In the next few insertions, I shall attempt to explain the concept and operation of Karnaugh Maps. I hope this will be of interest to someone. I would welcome your questions and opinions.
Initial Concept
M. Karnaugh published a paper in October 1953, in which he described the basic principles of what has since become known as the ‘Karnaugh Mapping’ technique. In this reexamination of that technique, attempt will be made to explain, as thoroughly as possible, the ideas behind this technology, and to show some ways in which it can be used to simplify the digital logic design function, and to demonstrate some of the exceptional power and flexibility that can be exercised in this graphical mapping method.
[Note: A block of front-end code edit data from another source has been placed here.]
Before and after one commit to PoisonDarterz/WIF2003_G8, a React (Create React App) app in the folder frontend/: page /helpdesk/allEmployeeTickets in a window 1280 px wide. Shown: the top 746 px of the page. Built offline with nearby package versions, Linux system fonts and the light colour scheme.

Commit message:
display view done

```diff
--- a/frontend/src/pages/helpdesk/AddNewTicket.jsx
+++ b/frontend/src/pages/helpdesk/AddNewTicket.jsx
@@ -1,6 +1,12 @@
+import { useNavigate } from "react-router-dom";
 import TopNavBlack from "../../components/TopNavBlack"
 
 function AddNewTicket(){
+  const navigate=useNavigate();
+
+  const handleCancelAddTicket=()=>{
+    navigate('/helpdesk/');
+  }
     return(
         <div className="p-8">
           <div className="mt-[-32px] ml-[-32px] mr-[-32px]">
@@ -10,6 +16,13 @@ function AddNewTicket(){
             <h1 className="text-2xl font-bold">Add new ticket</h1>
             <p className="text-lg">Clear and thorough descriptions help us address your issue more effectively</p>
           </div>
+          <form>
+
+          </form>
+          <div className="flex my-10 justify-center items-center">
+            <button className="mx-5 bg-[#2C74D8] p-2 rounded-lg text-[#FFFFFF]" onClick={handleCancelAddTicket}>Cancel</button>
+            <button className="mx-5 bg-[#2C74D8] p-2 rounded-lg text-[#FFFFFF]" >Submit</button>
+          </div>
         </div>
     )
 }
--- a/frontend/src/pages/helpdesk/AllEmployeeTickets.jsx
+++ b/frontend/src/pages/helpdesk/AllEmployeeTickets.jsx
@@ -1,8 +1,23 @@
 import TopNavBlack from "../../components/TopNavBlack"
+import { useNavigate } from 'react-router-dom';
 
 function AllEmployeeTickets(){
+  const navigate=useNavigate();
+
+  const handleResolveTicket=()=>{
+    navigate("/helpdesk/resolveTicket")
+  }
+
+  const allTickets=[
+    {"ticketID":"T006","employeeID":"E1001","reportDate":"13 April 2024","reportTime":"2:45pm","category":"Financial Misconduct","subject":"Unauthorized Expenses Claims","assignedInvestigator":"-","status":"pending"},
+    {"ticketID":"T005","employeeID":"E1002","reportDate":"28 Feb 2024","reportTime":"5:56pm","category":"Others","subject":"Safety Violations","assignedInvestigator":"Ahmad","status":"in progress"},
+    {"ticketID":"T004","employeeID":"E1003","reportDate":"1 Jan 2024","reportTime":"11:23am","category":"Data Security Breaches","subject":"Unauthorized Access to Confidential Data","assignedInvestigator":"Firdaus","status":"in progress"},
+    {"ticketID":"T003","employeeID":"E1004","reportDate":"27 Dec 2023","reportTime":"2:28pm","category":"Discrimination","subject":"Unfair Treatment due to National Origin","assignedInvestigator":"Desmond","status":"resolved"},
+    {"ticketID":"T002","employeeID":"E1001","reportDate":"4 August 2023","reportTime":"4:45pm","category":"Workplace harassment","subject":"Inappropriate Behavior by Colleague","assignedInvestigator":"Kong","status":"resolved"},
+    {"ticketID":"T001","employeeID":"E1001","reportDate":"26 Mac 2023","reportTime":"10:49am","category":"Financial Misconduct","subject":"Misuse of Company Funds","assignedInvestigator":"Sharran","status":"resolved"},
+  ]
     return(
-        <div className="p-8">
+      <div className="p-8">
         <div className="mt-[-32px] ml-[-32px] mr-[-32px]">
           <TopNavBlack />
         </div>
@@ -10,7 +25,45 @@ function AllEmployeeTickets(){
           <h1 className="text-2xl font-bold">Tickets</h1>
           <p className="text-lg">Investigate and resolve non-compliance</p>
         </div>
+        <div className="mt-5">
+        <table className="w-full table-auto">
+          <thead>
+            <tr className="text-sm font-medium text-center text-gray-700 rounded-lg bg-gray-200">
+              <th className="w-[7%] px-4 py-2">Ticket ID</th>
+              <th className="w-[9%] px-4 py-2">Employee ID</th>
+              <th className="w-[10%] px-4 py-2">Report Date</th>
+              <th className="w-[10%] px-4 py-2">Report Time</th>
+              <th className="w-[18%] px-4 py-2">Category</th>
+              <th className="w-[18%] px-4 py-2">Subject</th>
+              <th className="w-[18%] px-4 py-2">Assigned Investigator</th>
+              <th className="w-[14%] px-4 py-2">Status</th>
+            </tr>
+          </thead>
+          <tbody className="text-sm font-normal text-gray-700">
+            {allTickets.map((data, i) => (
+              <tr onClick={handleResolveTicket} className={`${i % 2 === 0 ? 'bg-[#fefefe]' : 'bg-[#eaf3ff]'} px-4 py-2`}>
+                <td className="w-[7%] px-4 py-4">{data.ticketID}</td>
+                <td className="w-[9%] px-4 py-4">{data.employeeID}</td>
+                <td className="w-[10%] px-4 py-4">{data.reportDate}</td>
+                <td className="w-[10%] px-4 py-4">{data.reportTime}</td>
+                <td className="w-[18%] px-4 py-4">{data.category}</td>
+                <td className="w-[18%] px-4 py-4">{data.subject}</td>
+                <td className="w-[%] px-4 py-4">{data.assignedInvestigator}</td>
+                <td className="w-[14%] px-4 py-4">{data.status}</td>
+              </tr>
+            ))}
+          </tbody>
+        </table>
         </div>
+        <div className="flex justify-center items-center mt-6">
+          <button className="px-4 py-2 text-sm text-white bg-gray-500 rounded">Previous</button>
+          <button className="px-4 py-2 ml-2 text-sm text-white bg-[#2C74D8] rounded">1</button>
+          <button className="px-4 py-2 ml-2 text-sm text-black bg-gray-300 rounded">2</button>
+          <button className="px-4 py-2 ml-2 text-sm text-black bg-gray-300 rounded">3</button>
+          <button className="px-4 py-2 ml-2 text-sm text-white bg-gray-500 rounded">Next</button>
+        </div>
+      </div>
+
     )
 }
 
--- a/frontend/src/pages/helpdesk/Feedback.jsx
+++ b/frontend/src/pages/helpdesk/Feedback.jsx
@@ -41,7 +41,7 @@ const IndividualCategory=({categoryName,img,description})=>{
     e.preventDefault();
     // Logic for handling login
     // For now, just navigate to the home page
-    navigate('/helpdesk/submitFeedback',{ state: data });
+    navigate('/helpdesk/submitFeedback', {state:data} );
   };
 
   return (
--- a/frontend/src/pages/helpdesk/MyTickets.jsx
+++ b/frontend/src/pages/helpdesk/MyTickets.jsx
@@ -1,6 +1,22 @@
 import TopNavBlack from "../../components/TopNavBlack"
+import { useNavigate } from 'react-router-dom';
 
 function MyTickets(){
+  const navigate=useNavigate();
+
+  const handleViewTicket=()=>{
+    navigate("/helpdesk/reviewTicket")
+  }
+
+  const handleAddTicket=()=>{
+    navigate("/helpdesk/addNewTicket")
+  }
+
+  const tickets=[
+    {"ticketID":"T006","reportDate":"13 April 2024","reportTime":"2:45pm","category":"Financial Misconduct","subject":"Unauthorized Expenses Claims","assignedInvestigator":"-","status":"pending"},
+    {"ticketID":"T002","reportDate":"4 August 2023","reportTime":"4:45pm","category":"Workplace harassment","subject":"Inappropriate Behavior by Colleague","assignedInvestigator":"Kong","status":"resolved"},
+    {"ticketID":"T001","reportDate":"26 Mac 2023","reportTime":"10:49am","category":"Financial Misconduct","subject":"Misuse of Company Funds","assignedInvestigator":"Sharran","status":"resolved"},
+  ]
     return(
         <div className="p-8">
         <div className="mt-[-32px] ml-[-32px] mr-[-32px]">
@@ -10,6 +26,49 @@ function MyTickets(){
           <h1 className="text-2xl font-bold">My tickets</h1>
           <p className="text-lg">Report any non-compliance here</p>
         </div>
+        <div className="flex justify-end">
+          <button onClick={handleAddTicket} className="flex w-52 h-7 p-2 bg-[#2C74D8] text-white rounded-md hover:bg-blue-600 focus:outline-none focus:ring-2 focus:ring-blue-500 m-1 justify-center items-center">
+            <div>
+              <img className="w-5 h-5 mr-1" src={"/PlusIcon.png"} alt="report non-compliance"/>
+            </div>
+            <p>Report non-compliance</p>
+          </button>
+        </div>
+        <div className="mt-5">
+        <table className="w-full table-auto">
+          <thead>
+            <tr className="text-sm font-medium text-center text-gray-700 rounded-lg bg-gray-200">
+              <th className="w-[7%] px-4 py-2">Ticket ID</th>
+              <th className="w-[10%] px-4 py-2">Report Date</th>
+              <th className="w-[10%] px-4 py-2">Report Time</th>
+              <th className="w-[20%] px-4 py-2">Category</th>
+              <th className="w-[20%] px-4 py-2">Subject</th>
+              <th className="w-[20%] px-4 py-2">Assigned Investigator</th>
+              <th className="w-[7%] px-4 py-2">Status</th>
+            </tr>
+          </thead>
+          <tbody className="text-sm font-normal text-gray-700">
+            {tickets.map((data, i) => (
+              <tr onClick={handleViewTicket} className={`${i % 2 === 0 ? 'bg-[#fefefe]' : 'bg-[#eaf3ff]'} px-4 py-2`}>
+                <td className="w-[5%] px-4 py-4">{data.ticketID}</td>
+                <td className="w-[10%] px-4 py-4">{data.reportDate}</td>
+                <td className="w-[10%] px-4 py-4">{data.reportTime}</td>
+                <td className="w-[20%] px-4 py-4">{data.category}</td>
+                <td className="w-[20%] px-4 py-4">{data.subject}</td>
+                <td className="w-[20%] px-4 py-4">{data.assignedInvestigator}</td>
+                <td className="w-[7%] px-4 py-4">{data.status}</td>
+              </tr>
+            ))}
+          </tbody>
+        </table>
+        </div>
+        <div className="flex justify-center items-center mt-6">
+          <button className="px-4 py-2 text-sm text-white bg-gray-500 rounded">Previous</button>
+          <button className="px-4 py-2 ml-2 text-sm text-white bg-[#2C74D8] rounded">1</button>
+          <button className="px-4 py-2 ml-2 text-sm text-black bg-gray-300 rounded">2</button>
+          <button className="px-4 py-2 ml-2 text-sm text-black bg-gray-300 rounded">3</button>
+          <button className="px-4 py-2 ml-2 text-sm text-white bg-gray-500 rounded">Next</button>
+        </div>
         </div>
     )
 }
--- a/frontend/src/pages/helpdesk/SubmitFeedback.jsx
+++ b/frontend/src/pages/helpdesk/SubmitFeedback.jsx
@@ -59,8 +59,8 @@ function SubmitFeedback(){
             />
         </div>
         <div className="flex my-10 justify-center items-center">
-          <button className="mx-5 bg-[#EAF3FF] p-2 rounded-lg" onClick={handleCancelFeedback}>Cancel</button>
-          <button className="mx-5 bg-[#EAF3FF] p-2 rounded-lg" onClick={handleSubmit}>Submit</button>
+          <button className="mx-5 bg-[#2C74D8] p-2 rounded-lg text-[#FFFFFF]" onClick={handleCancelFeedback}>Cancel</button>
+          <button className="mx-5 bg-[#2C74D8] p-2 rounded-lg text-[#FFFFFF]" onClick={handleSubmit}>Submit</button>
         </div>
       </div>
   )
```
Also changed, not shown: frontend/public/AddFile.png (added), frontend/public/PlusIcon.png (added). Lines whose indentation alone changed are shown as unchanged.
Hopefully, when finished, this tutorial will provide a basis for facilitating much of the process of designing many of the essential components that are used in digital assemblies.
As a start, three attachments are included with this insertion in the string; a set of fourvariable KMaps, a set of sixvariable KMaps, and a 'Truth Table' framework that can be used with maps of up to eightvariables. These can be printed and used whenever needed. In this tutorial, we will show how these are used together. An eightvariable map, and possibly a tenvariable map will be included later.
First, we shall explain the reasoning behind the map, then we shall illustrate its use.
Concept Refinement
The Karnaugh map, as it was initially envisioned, was considered to be directly capable of minimizing Boolean equations of up to only four variables. To handle a greater number of variables, two or more maps had to be used together, a somewhat cumbersome process    and this still entailed a practical working limit of up to approximately six variables. (The process essentially extends the map into three dimensions.)
Then, about a decade after Karnaugh's paper, an individual named Matthew Mahoney observed a symmetrical reflecting approach behind the process of map construction which showed that maps could be extended in design beyond four variables, and from that approach he came up with a slightly different design which, was termed the 'Mahoney Map'. That approach will be shown (in passing) in a future insertion.
KM
Initial Concept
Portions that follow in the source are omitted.